With plexiglass, how to cut it may be a matter of the tools you have at hand. If all you have available to you is a circular saw, then that is what you will use. If, however, you have access to a table saw, using that tool is perhaps the easiest, most stable way to cut plexiglass.
Plexiglass is not glass. It is actually a type of plastic. With the heat that is generated by a power saw, it has a tendency to melt. To avoid this as much as possible, it helps to have the right type of blade and not to go too fast when making the cuts.
Step 1 - Measure the Plexiglass
Measure the plexiglass with your tape measure before you do any cutting. If the plexiglass is thin, using a table saw may be counterproductive as you might chip it severely. Thin plexiglass should be scored with a utility knife and snapped in two rather than cut. A ¼ inch thick plexiglass and up is safe to be cut with a table saw.
Step 2 - Choose the Saw Blade

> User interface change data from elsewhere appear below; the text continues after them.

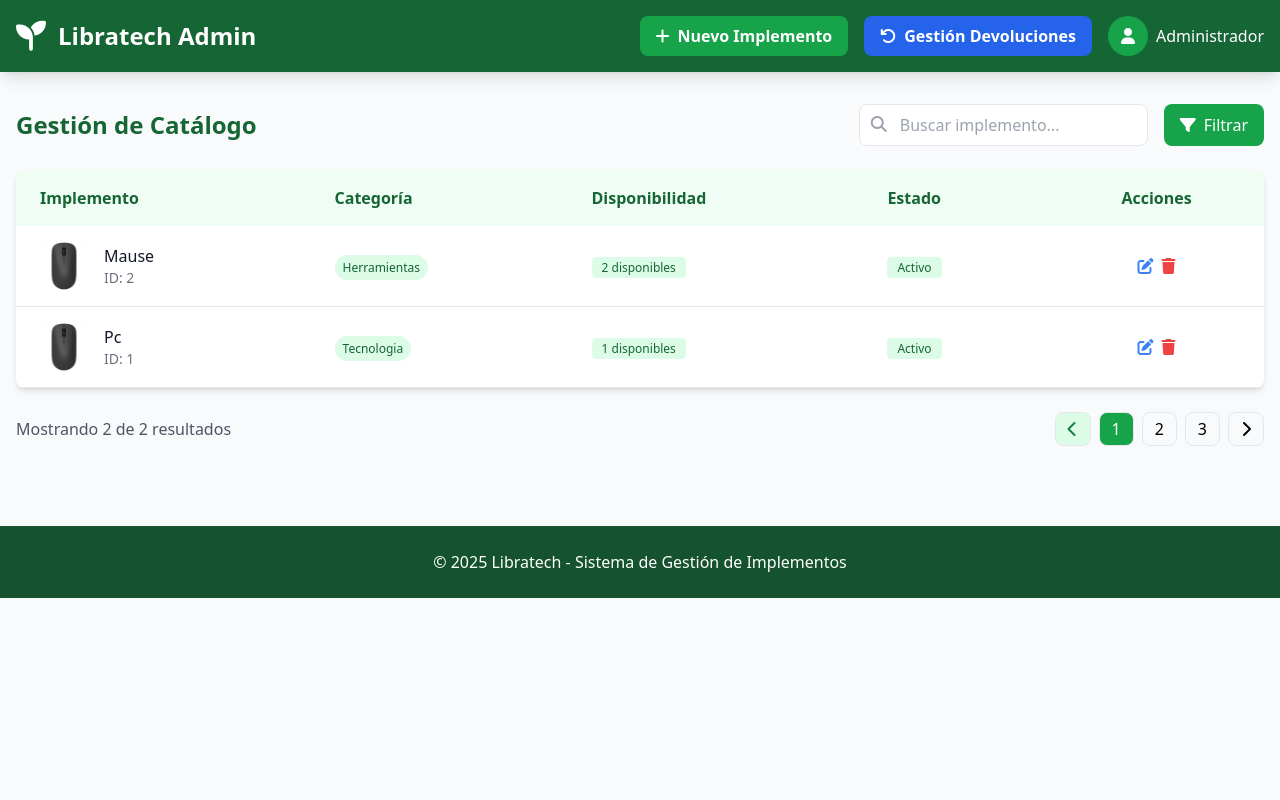
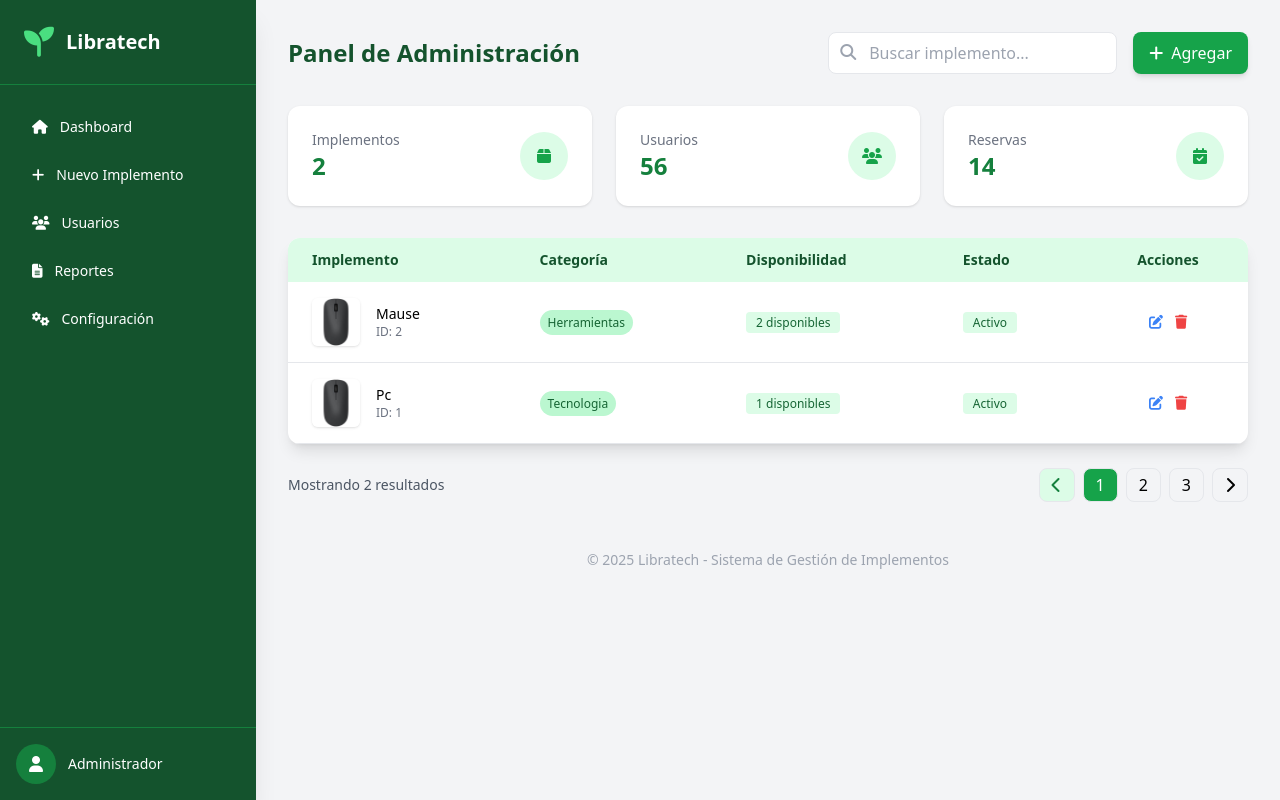
Before and after one commit to Eduard-Gallardo/lendix, a Flask app: page /admin/admin in a window 1280 px wide. Run offline with Flask 3, Linux system fonts and the light colour scheme; a user stored in the database is signed in; data comes from the database, SQL or seed files in the repository; data that the repository does not hold is empty; some libraries are stand-ins or nearby versions.

Commit message:
dashboard el de admin mejorado

```diff
--- a/templates/admin/panel_administrador.html
+++ b/templates/admin/panel_administrador.html
@@ -3,101 +3,141 @@
 <head>
   <meta charset="UTF-8">
   <meta name="viewport" content="width=device-width, initial-scale=1.0">
-    <title>Administrar Catálogo - Libratech</title>
+  <title>Panel Administrador - Libratech</title>
   <script src="https://cdn.tailwindcss.com"></script>
   <link rel="stylesheet" href="https://cdnjs.cloudflare.com/ajax/libs/font-awesome/6.4.0/css/all.min.css">
 </head>
-<body class="bg-gray-50 min-h-screen">
-    <!-- Header -->
-    <header class="bg-green-800 text-white shadow-lg">
-        <div class="container mx-auto px-4 py-4 flex justify-between items-center">
-            <div class="flex items-center">
-                <i class="fas fa-seedling text-3xl mr-3"></i>
-                <h1 class="text-2xl font-bold">Libratech Admin</h1>
+<body class="bg-gray-100 flex min-h-screen">
+
+  <!-- Sidebar -->
+  <aside class="w-64 bg-green-900 text-white flex flex-col fixed h-full shadow-xl">
+    <div class="p-6 flex items-center space-x-3 border-b border-green-700">
+      <i class="fas fa-seedling text-3xl text-green-400"></i>
+      <h2 class="text-xl font-bold">Libratech</h2>
     </div>
-            <div class="flex items-center space-x-4">
-                <a href="{{ url_for('admin.agregar_implemento') }}" class="bg-green-600 hover:bg-green-700 px-4 py-2 rounded-lg font-semibold">
-                    <i class="fas fa-plus mr-2"></i>Nuevo Implemento
+    <nav class="flex-1 px-4 py-6 space-y-3 text-sm font-medium">
+      <a href="#" class="flex items-center px-4 py-2 rounded-lg hover:bg-green-700 transition">
+        <i class="fas fa-home mr-3"></i> Dashboard
       </a>
-                <!-- En el header del panel_administrador.html, cerca del botón "Nuevo Implemento" -->
-                <a href="{{ url_for('admin.devolucion_prestamos') }}" class="bg-blue-600 hover:bg-blue-700 px-4 py-2 rounded-lg font-semibold text-white">
-                    <i class="fas fa-undo mr-2"></i>Gestión Devoluciones
+      <a href="{{ url_for('admin.agregar_implemento') }}" class="flex items-center px-4 py-2 rounded-lg hover:bg-green-700 transition">
+        <i class="fas fa-plus mr-3"></i> Nuevo Implemento
       </a>
-                <div class="relative">
-                    <button class="flex items-center space-x-2">
-                        <div class="w-10 h-10 rounded-full bg-green-600 flex items-center justify-center">
+      <a href="#" class="flex items-center px-4 py-2 rounded-lg hover:bg-green-700 transition">
+        <i class="fas fa-users mr-3"></i> Usuarios
+      </a>
+      <a href="#" class="flex items-center px-4 py-2 rounded-lg hover:bg-green-700 transition">
+        <i class="fas fa-file-alt mr-3"></i> Reportes
+      </a>
+      <a href="#" class="flex items-center px-4 py-2 rounded-lg hover:bg-green-700 transition">
+        <i class="fas fa-cogs mr-3"></i> Configuración
+      </a>
+    </nav>
+    <div class="p-4 border-t border-green-700 flex items-center space-x-3">
+      <div class="w-10 h-10 bg-green-700 flex items-center justify-center rounded-full">
         <i class="fas fa-user"></i>
       </div>
-                        <span>Administrador</span>
-                    </button>
+      <span class="text-sm">Administrador</span>
+    </div>
+  </aside>
+
+  <!-- Contenido principal -->
+  <main class="flex-1 ml-64 p-8">
+
+    <!-- Topbar -->
+    <div class="flex justify-between items-center mb-8">
+      <h1 class="text-2xl font-bold text-green-900">Panel de Administración</h1>
+      <div class="flex space-x-4">
+        <div class="relative hidden md:block">
+          <input type="text" placeholder="Buscar implemento..." class="pl-10 pr-4 py-2 border rounded-lg focus:outline-none focus:ring-2 focus:ring-green-500">
+          <i class="fas fa-search absolute left-3 top-3 text-gray-400"></i>
+        </div>
+        <a href="{{ url_for('admin.agregar_implemento') }}" class="px-4 py-2 bg-green-600 text-white rounded-lg hover:bg-green-700 flex items-center shadow-md">
+          <i class="fas fa-plus mr-2"></i>Agregar
+        </a>
+      </div>
+    </div>
+
+    <!-- Tarjetas resumen -->
+    <div class="grid grid-cols-1 md:grid-cols-3 gap-6 mb-8">
+      <div class="bg-white p-6 rounded-xl shadow hover:shadow-lg transition">
+        <div class="flex items-center justify-between">
+          <div>
+            <h3 class="text-sm text-gray-500">Implementos</h3>
+            <p class="text-2xl font-bold text-green-700">{{ implementos|length }}</p>
+          </div>
+          <div class="w-12 h-12 rounded-full bg-green-100 flex items-center justify-center text-green-600">
+            <i class="fas fa-box"></i>
           </div>
         </div>
       </div>
-    </header>
-
-    <!-- Main Content -->
-    <div class="container mx-auto px-4 py-8">
-        <div class="flex justify-between items-center mb-6">
-            <h2 class="text-2xl font-bold text-green-800">Gestión de Catálogo</h2>
-            <div class="flex space-x-4">
-                <div class="relative">
-                    <input type="text" placeholder="Buscar implemento..." class="pl-10 pr-4 py-2 border rounded-lg focus:outline-none focus:ring-2 focus:ring-green-500">
-                    <i class="fas fa-search absolute left-3 top-3 text-gray-400"></i>
+      <div class="bg-white p-6 rounded-xl shadow hover:shadow-lg transition">
+        <div class="flex items-center justify-between">
+          <div>
+            <h3 class="text-sm text-gray-500">Usuarios</h3>
+            <p class="text-2xl font-bold text-green-700">56</p>
           </div>
-                <button class="px-4 py-2 bg-green-600 text-white rounded-lg hover:bg-green-700">
-                    <i class="fas fa-filter mr-2"></i>Filtrar
-                </button>
+          <div class="w-12 h-12 rounded-full bg-green-100 flex items-center justify-center text-green-600">
+            <i class="fas fa-users"></i>
+          </div>
+        </div>
+      </div>
+      <div class="bg-white p-6 rounded-xl shadow hover:shadow-lg transition">
+        <div class="flex items-center justify-between">
+          <div>
+            <h3 class="text-sm text-gray-500">Reservas</h3>
+            <p class="text-2xl font-bold text-green-700">14</p>
+          </div>
+          <div class="w-12 h-12 rounded-full bg-green-100 flex items-center justify-center text-green-600">
+            <i class="fas fa-calendar-check"></i>
+          </div>
+        </div>
       </div>
     </div>
 
-        <!-- Mostrar mensajes flash -->
+    <!-- Mensajes flash -->
     {% with messages = get_flashed_messages(with_categories=true) %}
       {% if messages %}
         {% for category, message in messages %}
-                    <div class="mb-6 p-4 rounded {% if category == 'error' %}bg-red-100 text-red-700 border border-red-300{% else %}bg-green-100 text-green-700 border border-green-300{% endif %}">
-                        <div class="flex items-center">
-                            <i class="fas {% if category == 'error' %}fa-exclamation-circle{% else %}fa-check-circle{% endif %} mr-2"></i>
-                            {{ message }}
-                        </div>
+          <div class="mb-6 p-4 rounded flex items-center space-x-2
+            {% if category == 'error' %}bg-red-100 text-red-700 border border-red-300
+            {% else %}bg-green-100 text-green-700 border border-green-300{% endif %}">
+            <i class="fas {% if category == 'error' %}fa-exclamation-circle{% else %}fa-check-circle{% endif %}"></i>
+            <span>{{ message }}</span>
           </div>
         {% endfor %}
       {% endif %}
     {% endwith %}
 
-        <!-- Tabla de implementos -->
-        <div class="bg-white rounded-lg shadow-md overflow-hidden">
-            <table class="w-full">
-                <thead class="bg-green-50 text-green-800">
+    <!-- Tabla -->
+    <div class="bg-white rounded-xl shadow-lg overflow-hidden">
+      <table class="w-full text-sm">
+        <thead class="bg-green-100 text-green-900">
           <tr>
-                        <th class="px-6 py-4 text-left">Implemento</th>
-                        <th class="px-6 py-4 text-left">Categoría</th>
-                        <th class="px-6 py-4 text-left">Disponibilidad</th>
-                        <th class="px-6 py-4 text-left">Estado</th>
-                        <th class="px-6 py-4 text-center">Acciones</th>
+            <th class="px-6 py-3 text-left">Implemento</th>
+            <th class="px-6 py-3 text-left">Categoría</th>
+            <th class="px-6 py-3 text-left">Disponibilidad</th>
+            <th class="px-6 py-3 text-left">Estado</th>
+            <th class="px-6 py-3 text-center">Acciones</th>
           </tr>
         </thead>
         <tbody>
           {% for implemento in implementos %}
-                    <tr class="border-b hover:bg-gray-50">
-                        <td class="px-6 py-4">
-                            <div class="flex items-center">
+          <tr class="border-b hover:bg-green-50 transition">
+            <td class="px-6 py-4 flex items-center">
               {% if implemento['imagen_url'] %}
-                                <div class="w-12 h-12 rounded-md bg-gray-100 overflow-hidden mr-4">
-                                    <img src="{{ url_for('static', filename='uploads/' + implemento['imagen_url']) }}" alt="{{ implemento['implemento'] }}" class="w-full h-full object-cover">
-                                </div>
+              <img src="{{ url_for('static', filename='uploads/' + implemento['imagen_url']) }}" alt="{{ implemento['implemento'] }}" class="w-12 h-12 rounded-md object-cover mr-4 shadow">
               {% else %}
               <div class="w-12 h-12 rounded-md bg-gray-100 flex items-center justify-center mr-4">
                 <i class="fas fa-box text-gray-400"></i>
               </div>
               {% endif %}
               <div>
-                                    <p class="font-medium text-gray-900">{{ implemento['implemento'] }}</p>
-                                    <p class="text-sm text-gray-500">ID: {{ implemento['id'] }}</p>
-                                </div>
+                <p class="font-medium">{{ implemento['implemento'] }}</p>
+                <p class="text-xs text-gray-500">ID: {{ implemento['id'] }}</p>
               </div>
             </td>
             <td class="px-6 py-4">
-                            <span class="px-2 py-1 bg-green-100 text-green-800 text-xs font-medium rounded-full capitalize">
+              <span class="px-2 py-1 bg-green-200 text-green-800 text-xs font-medium rounded-full capitalize">
                 {{ implemento['categoria'] }}
               </span>
             </td>
@@ -116,7 +156,7 @@
               <span class="bg-green-100 text-green-800 text-xs font-medium px-2.5 py-0.5 rounded">Activo</span>
             </td>
             <td class="px-6 py-4">
-                            <div class="flex justify-center space-x-2">
+              <div class="flex justify-center space-x-3">
                 <a href="{{ url_for('admin.editar_implemento', id=implemento['id']) }}" class="text-blue-500 hover:text-blue-700">
                   <i class="fas fa-edit"></i>
                 </a>
@@ -130,8 +170,8 @@
           </tr>
           {% else %}
           <tr>
-                        <td colspan="5" class="px-6 py-4 text-center text-gray-500">
-                            <i class="fas fa-inbox text-3xl mb-2"></i>
+            <td colspan="5" class="px-6 py-6 text-center text-gray-500">
+              <i class="fas fa-inbox text-2xl mb-2"></i>
               <p>No hay implementos en el catálogo</p>
             </td>
           </tr>
@@ -143,7 +183,7 @@
     <!-- Paginación -->
     {% if implementos %}
     <div class="flex justify-between items-center mt-6">
-            <p class="text-gray-600">Mostrando {{ implementos|length }} de {{ implementos|length }} resultados</p>
+      <p class="text-gray-600 text-sm">Mostrando {{ implementos|length }} resultados</p>
       <div class="flex space-x-2">
         <button class="px-3 py-1 border rounded-lg bg-green-100 text-green-700">
           <i class="fas fa-chevron-left"></i>
@@ -157,13 +197,11 @@
       </div>
     </div>
     {% endif %}
-    </div>
 
     <!-- Footer -->
-    <footer class="bg-green-900 text-white mt-12 py-6">
-        <div class="container mx-auto px-4 text-center">
+    <footer class="text-center text-gray-400 mt-12 text-sm">
       <p>© 2025 Libratech - Sistema de Gestión de Implementos</p>
-        </div>
     </footer>
+  </main>
 </body>
 </html>
```
Lines whose indentation alone changed are shown as unchanged.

Plexiglass comes in hard and soft varieties. Softer plexiglass may melt easier, so it is best to use a blade with fewer teeth to create less total friction as it cuts. Harder plexiglass, on the other hand, should be cut by a blade with more teeth in order to keep chipping to a minimum. If you have different types of plexiglass to cut, try to make all the hard cuts at once. Once you're finished making the hard cuts, do all the soft cuts at once. That way, you will only have to change the blade once or twice. A carbide tipped blade is best.
Step 3 - Measure the Size of the Cut
Measure the size you wish to cut and mark it on the plexiglass. When setting the fence on the table saw to hold the plexiglass in place, remember to compensate for the thickness of the blade so your piece does not end up too narrow. Lock the fence into place.
Step 4 - Use Safety Glasses
Safety glasses are always necessary when using the table saw, but especially when cutting plexiglass. Small shards of plastic can go flying, and you don’t want anything to end up in your eyes.
Step 5 - Make the Cut
Turn on the saw and slowly feed the plexiglass through the blade with one end held up to the fence. For very thin strips of plexiglass, make sure to use a wooden safety guide to keep your hands a safe distance from the blade. Go slowly. If chipping occurs, stop the cutting and change the blade to one with even more teeth. If melting occurs, slow down to reduce the heat.
Step 6 - Sand Edges
If there is any glazing on the edges due to melted plastic, sand it down with some fine grit sandpaper until it is as clear as you can get it. Sand down any splinters as well so the edge is smooth.
Using the table saw is the easiest way to cut plexiglass, but if you don’t have the tool available to you, you can use other power saws as well.